Modbury, a small town and a parish in Devonshire. The town stands on steep declivities, descending to the bottom of a valley, 1½ mile E of the river Erme, 4¼ miles SSE of Ivy Bridge station on the Gr.W.R., and HJ'E by S of Plymouth, with a post, money order, and telegraph office. Acreage of the civil parish, 5874; population, 1406; of the ecclesiastical, 1474. The town has a parish council consisting; of twelve members, and also returns three district councillors. It dates from remote times; was anciently called Mortberry and Motberia; belonged in the time of the Confessor to Wado; was, with adjacent fields, the scene of a conflict between Royalist and Parliamentarian forces. The town consists chiefly of four streets, three descending the hills from the cardinal points to a common centre at the bottom of the valley; contains many houses with slated fronts; presents a smgularly picturesque aspect as seen from almost any neighbouring point of view; is well supplied with water from three old granite conduits; and has good inns, a church, a Baptist and a Wesleyan chapel, and a literary and scientific institution. The church, dedicated to St George½ is ancient, and was originally cruciform; consists now of nave, aisles, and chancel, with projecting sacrarium, S porch, and W steeple-the last rebuilt about 1621, renovated in 1884, and tapering from the ground to a height of 122 feet; has a curiously sculptured doorway in the N wall; underwent recent repair in the interior; and contains monuments of the Champernownes and the Swetes.
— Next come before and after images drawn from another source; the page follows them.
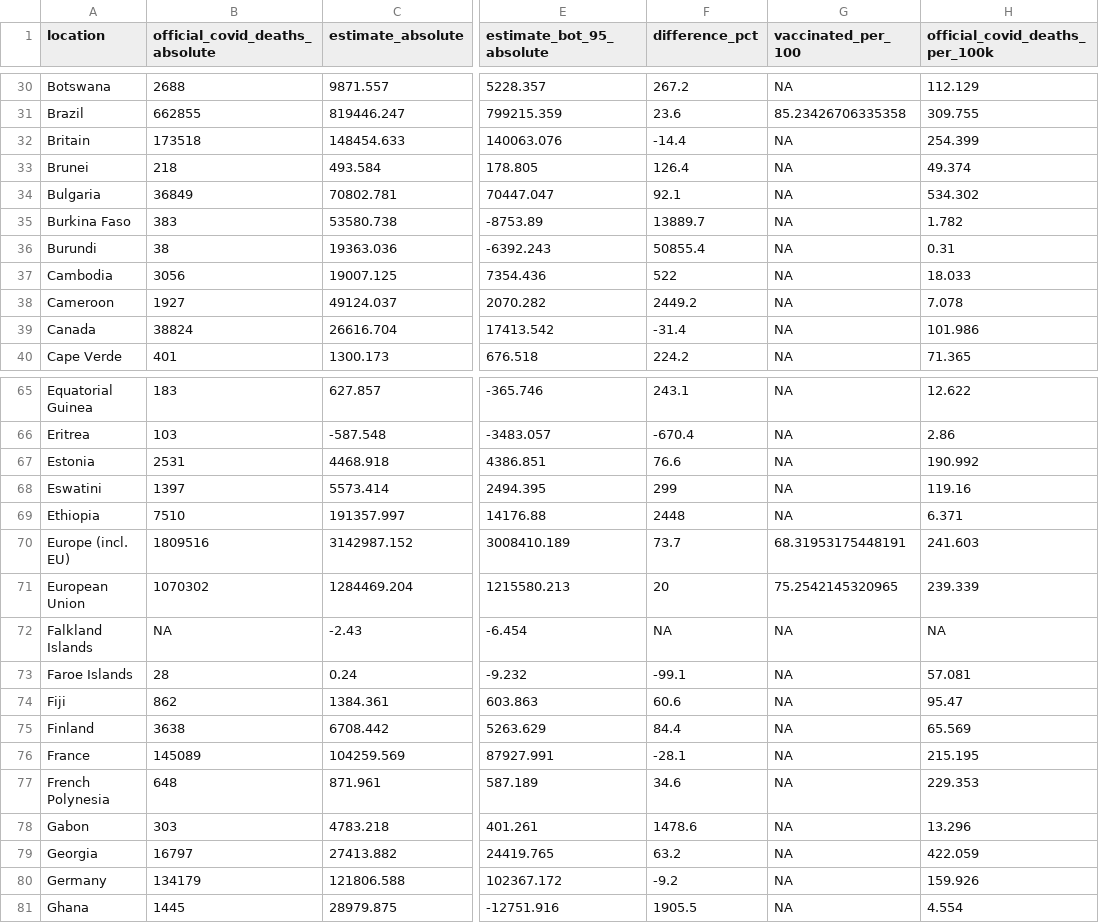
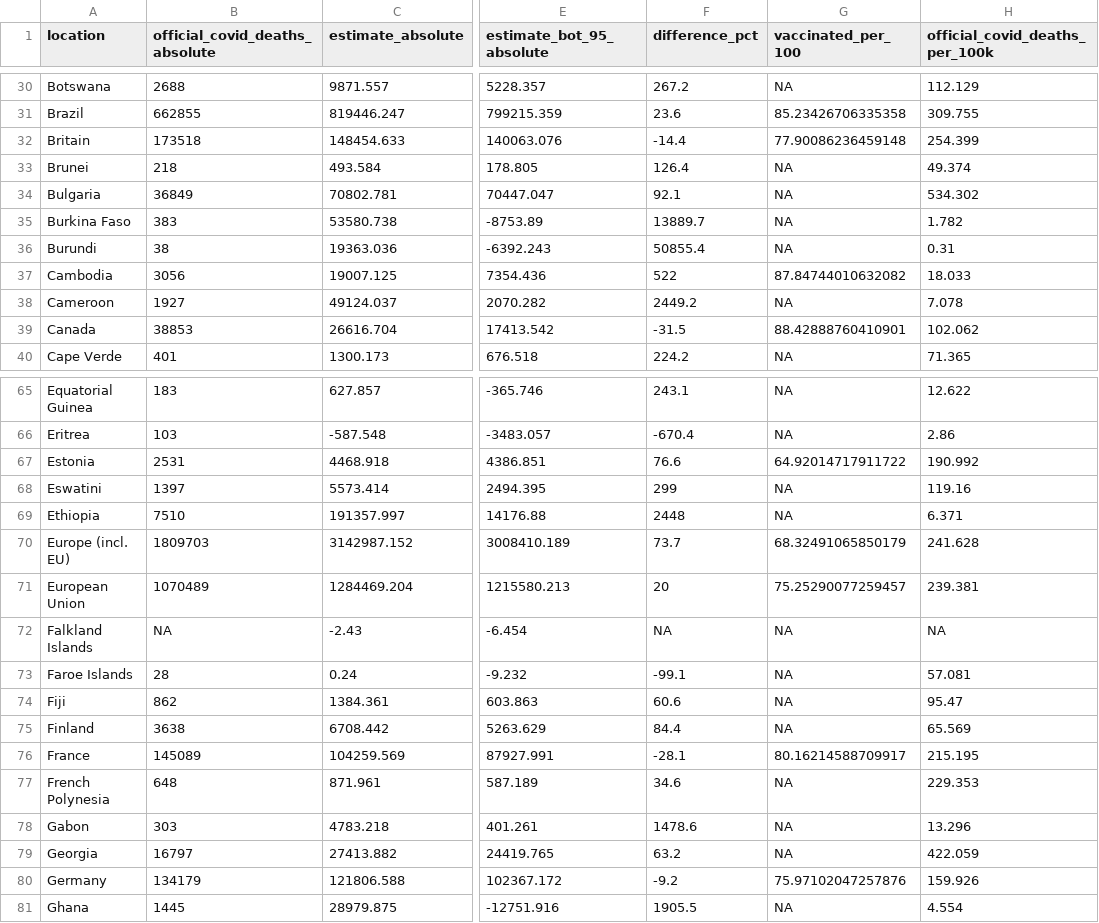
Before and after one commit to PaulMainwood/covid-19-the-economist-global-excess-deaths-model, a CSV file: output-data/output-for-interactive/table_A.csv, drawn as a sheet; only a part is shown, gaps mark what is left out; the diff covers the shown part only; the diff names each change by its address in the sheet, - before the commit and + after, or states it on an @@ line.

Commit message:
tweak to memory efficiency of interactive export script

```diff
--- a/output-data/output-for-interactive/table_A.csv
+++ b/output-data/output-for-interactive/table_A.csv
-G32 (vaccinated_per_100): NA
+G32 (vaccinated_per_100): 77.90086236459148
-G37 (vaccinated_per_100): NA
+G37 (vaccinated_per_100): 87.84744010632082
-B39 (official_covid_deaths_absolute): 38824
+B39 (official_covid_deaths_absolute): 38853
-F39 (difference_pct): -31.4
+F39 (difference_pct): -31.5
-G39 (vaccinated_per_100): NA
+G39 (vaccinated_per_100): 88.42888760410901
-H39 (official_covid_deaths_per_100k): 101.986
+H39 (official_covid_deaths_per_100k): 102.062
-G67 (vaccinated_per_100): NA
+G67 (vaccinated_per_100): 64.92014717911722
-B70 (official_covid_deaths_absolute): 1809516
+B70 (official_covid_deaths_absolute): 1809703
-G70 (vaccinated_per_100): 68.31953175448191
+G70 (vaccinated_per_100): 68.32491065850179
-H70 (official_covid_deaths_per_100k): 241.603
+H70 (official_covid_deaths_per_100k): 241.628
-B71 (official_covid_deaths_absolute): 1070302
+B71 (official_covid_deaths_absolute): 1070489
-G71 (vaccinated_per_100): 75.2542145320965
+G71 (vaccinated_per_100): 75.25290077259457
-H71 (official_covid_deaths_per_100k): 239.339
+H71 (official_covid_deaths_per_100k): 239.381
-G76 (vaccinated_per_100): NA
+G76 (vaccinated_per_100): 80.16214588709917
-G80 (vaccinated_per_100): NA
+G80 (vaccinated_per_100): 75.97102047257876
```
Also changed, not shown: 41 edited cells elsewhere in this file, output-data/output-for-interactive/main_map.csv, output-data/output-for-interactive/regions_line_chart.csv, 16 other files.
The literary institution was founded and endowed in 1840 by Mr Richard King, a native of the town, who acquired wealth in America, and is a handsome edifice. A weekly market is held on Thursday, a cattle market on the second Monday of every month, and a large fair on 4 May. The manor went from Wado to the Valletorts, passed to the Okestones and the Champernownes, was held by the latter so early as the time-of Edward II., and passed in the beginning of the 18th century to the Legassickes. Modbury Court, on a hill immediately W of the town, was the seat of the Champernownes,. where they lived in great splendour; was fortified, besieged, and captured at the time of the Royalist and Parliamentarian conflict in 1642; and has been displaced by a modern house. A Benedictine priory, a cell to St Peter-sur-Dive in Normandy, stood at Scotland Farm, was given by Henry VI. to Eton College, and has left some traces. Sir John Fortescue, Lord Chief Justice in the time of Henry VI., and Sir John Baker, president of the Royal College of Physicians in the 18th century, were natives. The living is a vicarage, united with the chapelry of Brownstone, in the diocese of Exeter; gross value, £320 with residence. Patron, Eton College.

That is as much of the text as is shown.